>>>

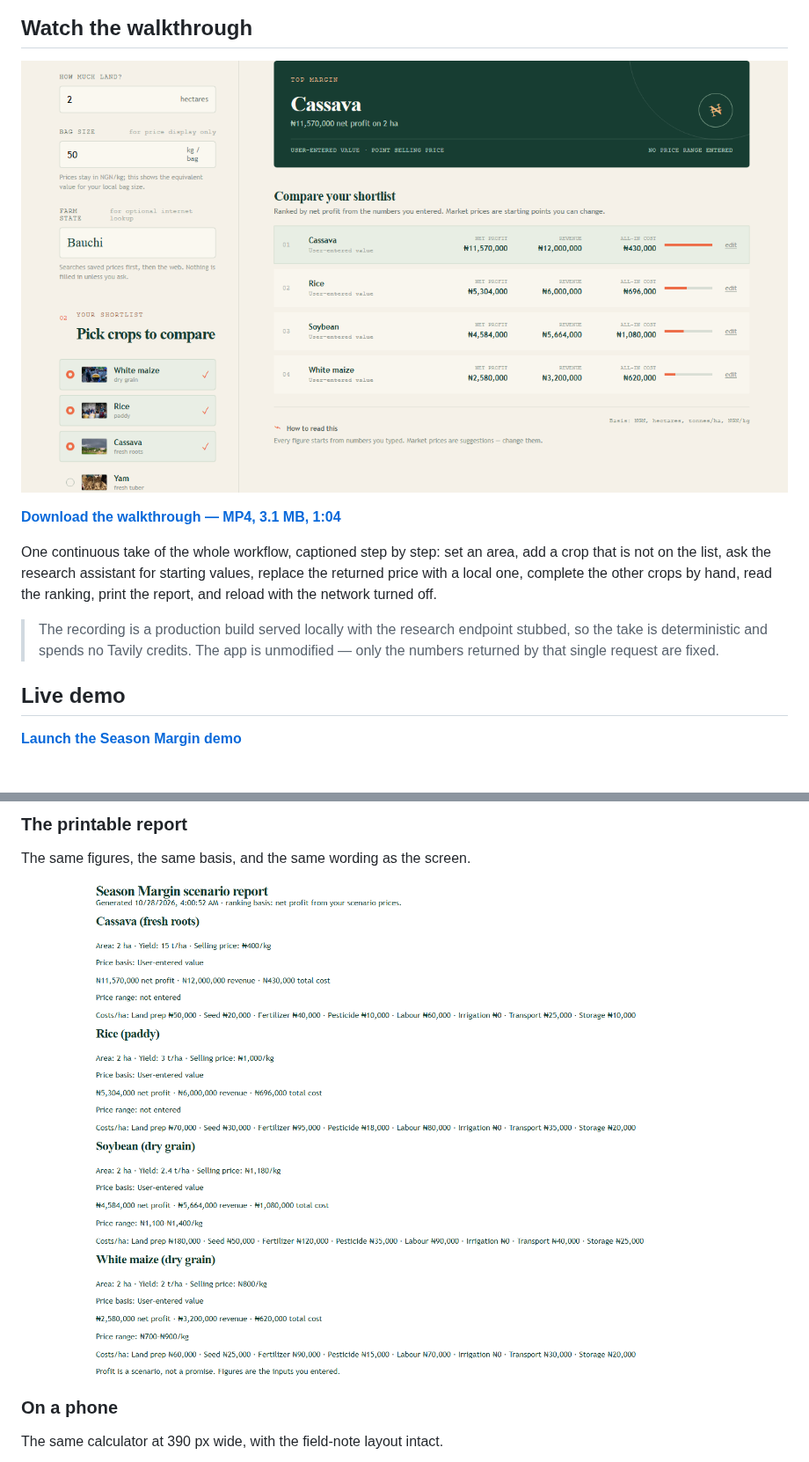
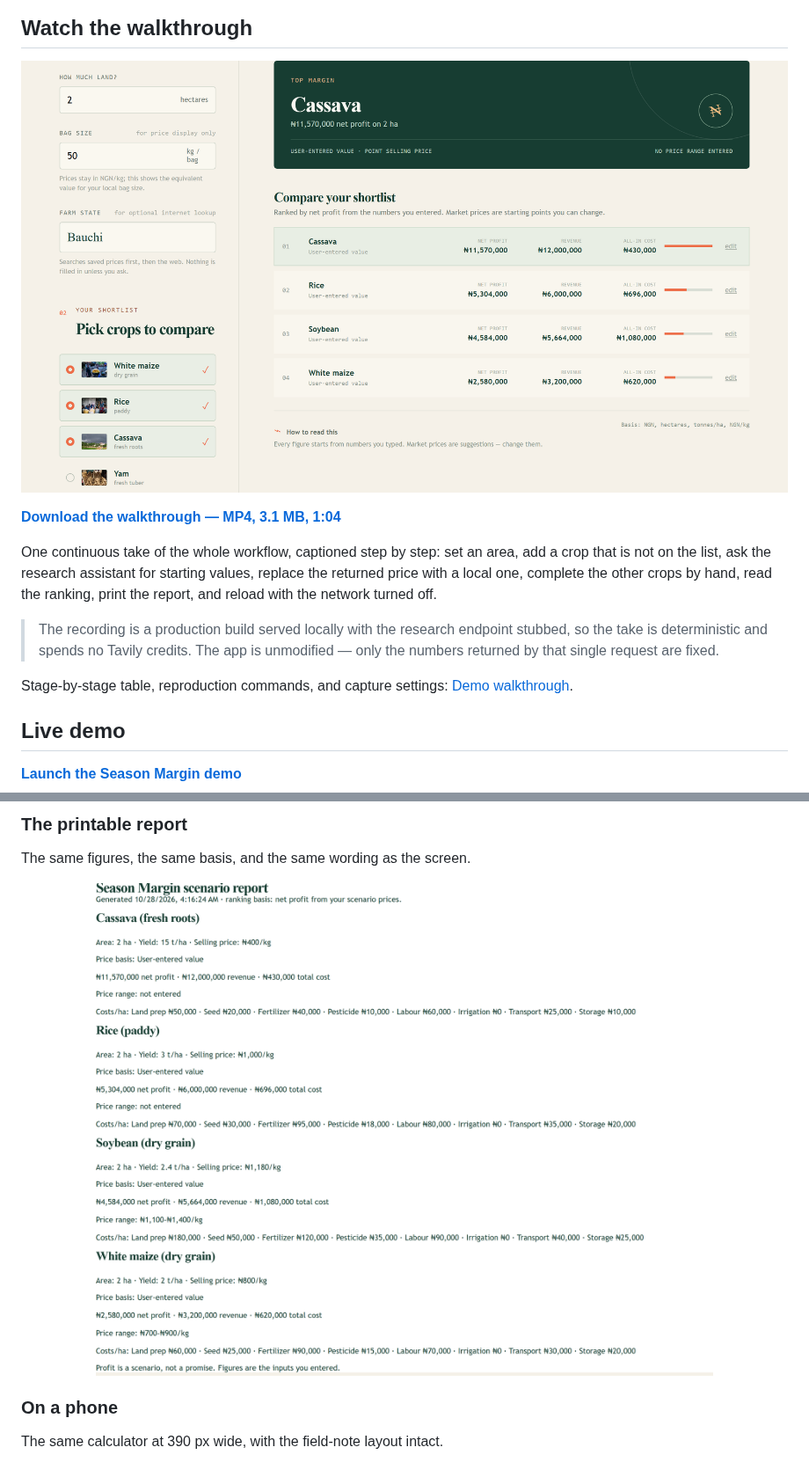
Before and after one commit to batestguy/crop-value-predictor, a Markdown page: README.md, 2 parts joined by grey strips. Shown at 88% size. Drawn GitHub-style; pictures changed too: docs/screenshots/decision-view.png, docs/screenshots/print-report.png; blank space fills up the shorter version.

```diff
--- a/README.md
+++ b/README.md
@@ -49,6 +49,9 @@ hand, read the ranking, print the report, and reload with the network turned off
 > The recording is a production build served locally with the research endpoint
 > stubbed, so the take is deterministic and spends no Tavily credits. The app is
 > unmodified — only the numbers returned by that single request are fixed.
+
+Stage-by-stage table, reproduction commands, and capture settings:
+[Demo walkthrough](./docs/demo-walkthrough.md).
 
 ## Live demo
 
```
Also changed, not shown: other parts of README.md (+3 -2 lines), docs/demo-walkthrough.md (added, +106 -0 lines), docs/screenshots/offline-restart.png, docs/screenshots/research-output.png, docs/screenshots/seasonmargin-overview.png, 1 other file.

<<<
>>>

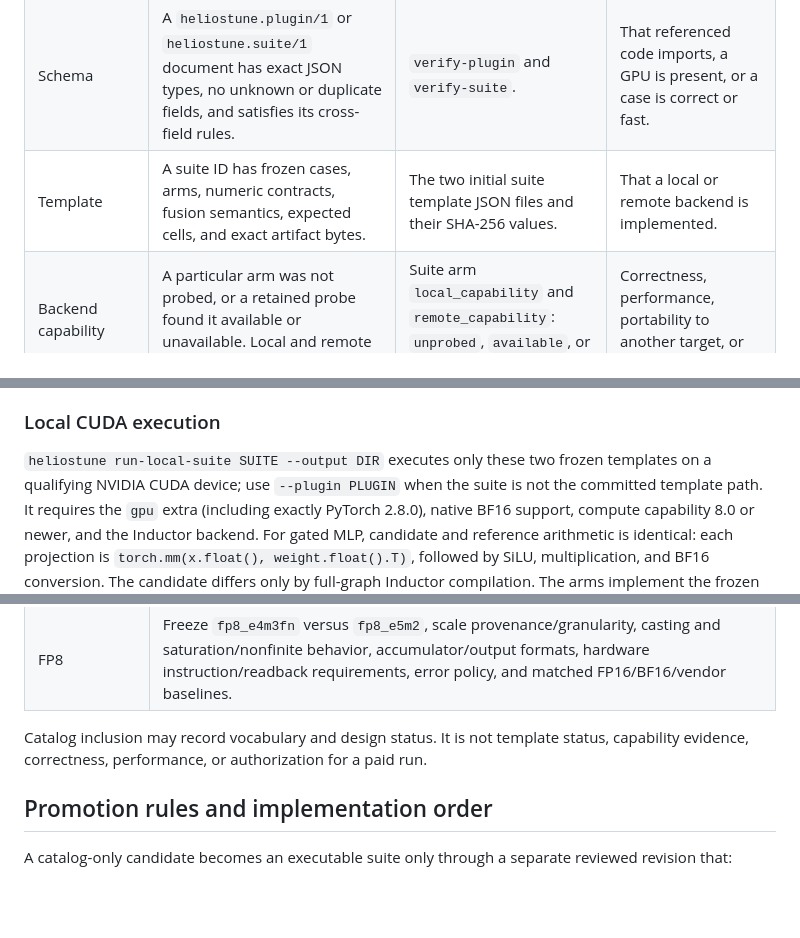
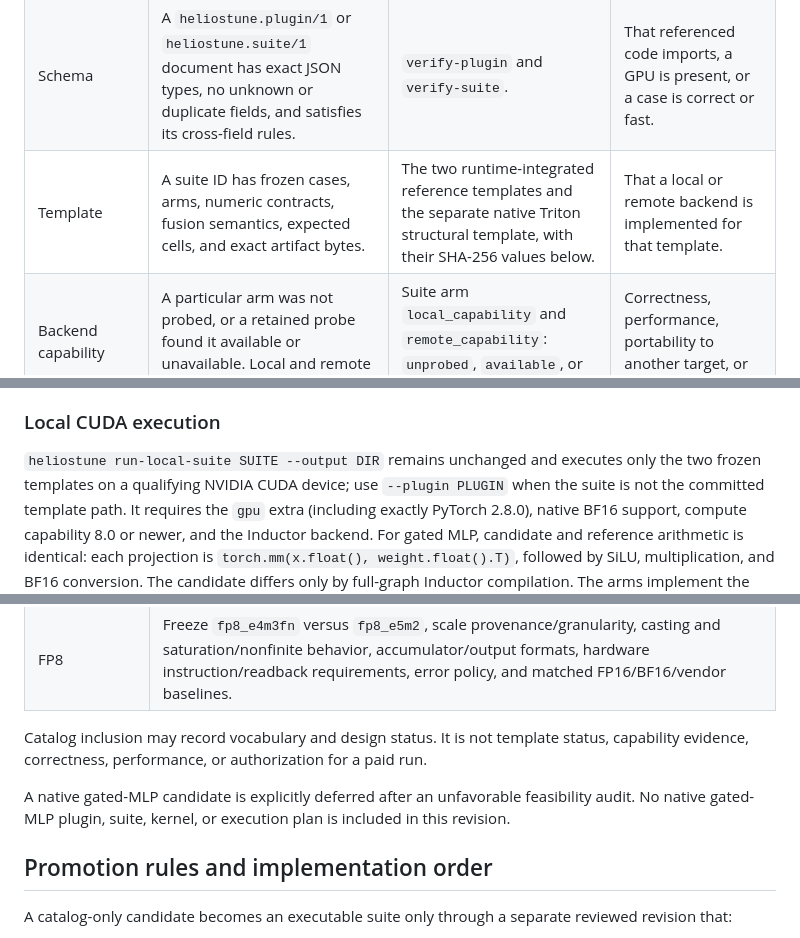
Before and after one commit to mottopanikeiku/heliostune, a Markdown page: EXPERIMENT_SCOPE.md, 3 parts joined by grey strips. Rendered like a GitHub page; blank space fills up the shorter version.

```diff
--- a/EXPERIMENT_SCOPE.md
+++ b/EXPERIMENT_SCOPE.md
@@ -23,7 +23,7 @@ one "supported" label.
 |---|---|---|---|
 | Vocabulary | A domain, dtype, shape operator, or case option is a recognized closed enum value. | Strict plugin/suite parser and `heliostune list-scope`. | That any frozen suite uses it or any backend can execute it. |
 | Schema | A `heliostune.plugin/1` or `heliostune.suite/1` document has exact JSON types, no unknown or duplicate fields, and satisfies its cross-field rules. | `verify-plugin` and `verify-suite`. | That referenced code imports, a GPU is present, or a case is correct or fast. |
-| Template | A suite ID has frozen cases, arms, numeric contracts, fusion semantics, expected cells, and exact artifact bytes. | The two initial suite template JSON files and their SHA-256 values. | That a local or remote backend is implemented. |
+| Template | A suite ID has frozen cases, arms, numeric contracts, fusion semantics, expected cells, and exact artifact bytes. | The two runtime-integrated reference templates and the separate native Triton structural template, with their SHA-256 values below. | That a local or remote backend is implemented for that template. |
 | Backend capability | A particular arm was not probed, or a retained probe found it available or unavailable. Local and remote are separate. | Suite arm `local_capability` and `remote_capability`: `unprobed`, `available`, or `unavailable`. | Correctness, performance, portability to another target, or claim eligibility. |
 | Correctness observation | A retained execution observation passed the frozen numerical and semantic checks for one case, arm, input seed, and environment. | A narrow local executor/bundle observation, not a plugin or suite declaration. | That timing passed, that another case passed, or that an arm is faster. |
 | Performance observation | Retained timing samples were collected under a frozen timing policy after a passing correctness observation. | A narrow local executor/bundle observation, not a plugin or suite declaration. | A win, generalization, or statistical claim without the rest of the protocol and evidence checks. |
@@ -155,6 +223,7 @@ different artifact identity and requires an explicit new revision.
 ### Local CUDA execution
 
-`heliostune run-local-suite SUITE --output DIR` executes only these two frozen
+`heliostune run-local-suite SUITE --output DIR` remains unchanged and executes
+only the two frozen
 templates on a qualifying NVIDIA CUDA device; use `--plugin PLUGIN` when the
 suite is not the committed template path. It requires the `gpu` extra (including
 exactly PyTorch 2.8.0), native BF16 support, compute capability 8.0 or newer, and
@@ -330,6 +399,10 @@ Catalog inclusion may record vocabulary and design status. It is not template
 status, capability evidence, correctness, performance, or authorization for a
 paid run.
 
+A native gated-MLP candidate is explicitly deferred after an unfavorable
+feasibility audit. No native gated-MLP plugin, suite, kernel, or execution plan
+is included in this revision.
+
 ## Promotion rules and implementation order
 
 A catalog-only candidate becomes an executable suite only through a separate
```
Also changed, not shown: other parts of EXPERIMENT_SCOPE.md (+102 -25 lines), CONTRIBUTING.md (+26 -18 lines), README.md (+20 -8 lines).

<<<
>>>

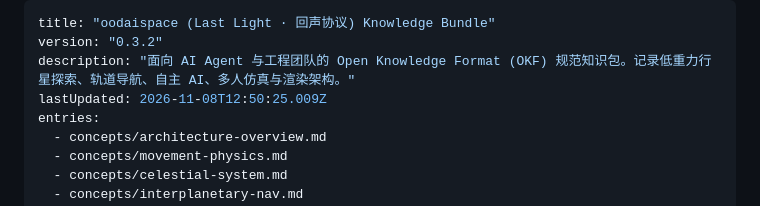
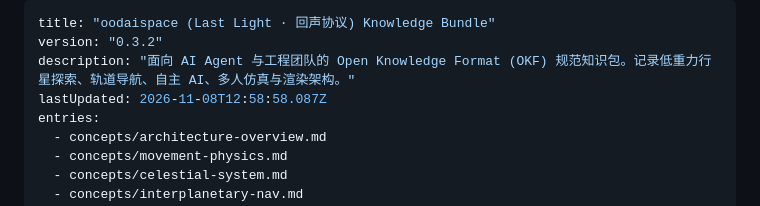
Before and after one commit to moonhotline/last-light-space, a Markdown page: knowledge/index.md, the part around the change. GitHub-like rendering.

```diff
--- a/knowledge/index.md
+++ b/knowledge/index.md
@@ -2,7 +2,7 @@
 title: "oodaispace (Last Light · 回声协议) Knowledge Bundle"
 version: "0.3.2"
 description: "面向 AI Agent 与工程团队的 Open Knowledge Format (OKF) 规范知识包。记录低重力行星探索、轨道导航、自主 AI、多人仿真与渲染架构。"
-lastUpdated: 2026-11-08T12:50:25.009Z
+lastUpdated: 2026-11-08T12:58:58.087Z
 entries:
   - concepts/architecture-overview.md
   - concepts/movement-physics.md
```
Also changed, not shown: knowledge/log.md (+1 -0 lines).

<<<

• [EXERCISE DIRECTIONS] When a line in the records holds the string "only", copy that line.

• [OUTPUT FOR THIS TASK]
 > unmodified — only the numbers returned by that single request are fixed.
-`heliostune run-local-suite SUITE --output DIR` executes only these two frozen
+only the two frozen
 A catalog-only candidate becomes an executable suite only through a separate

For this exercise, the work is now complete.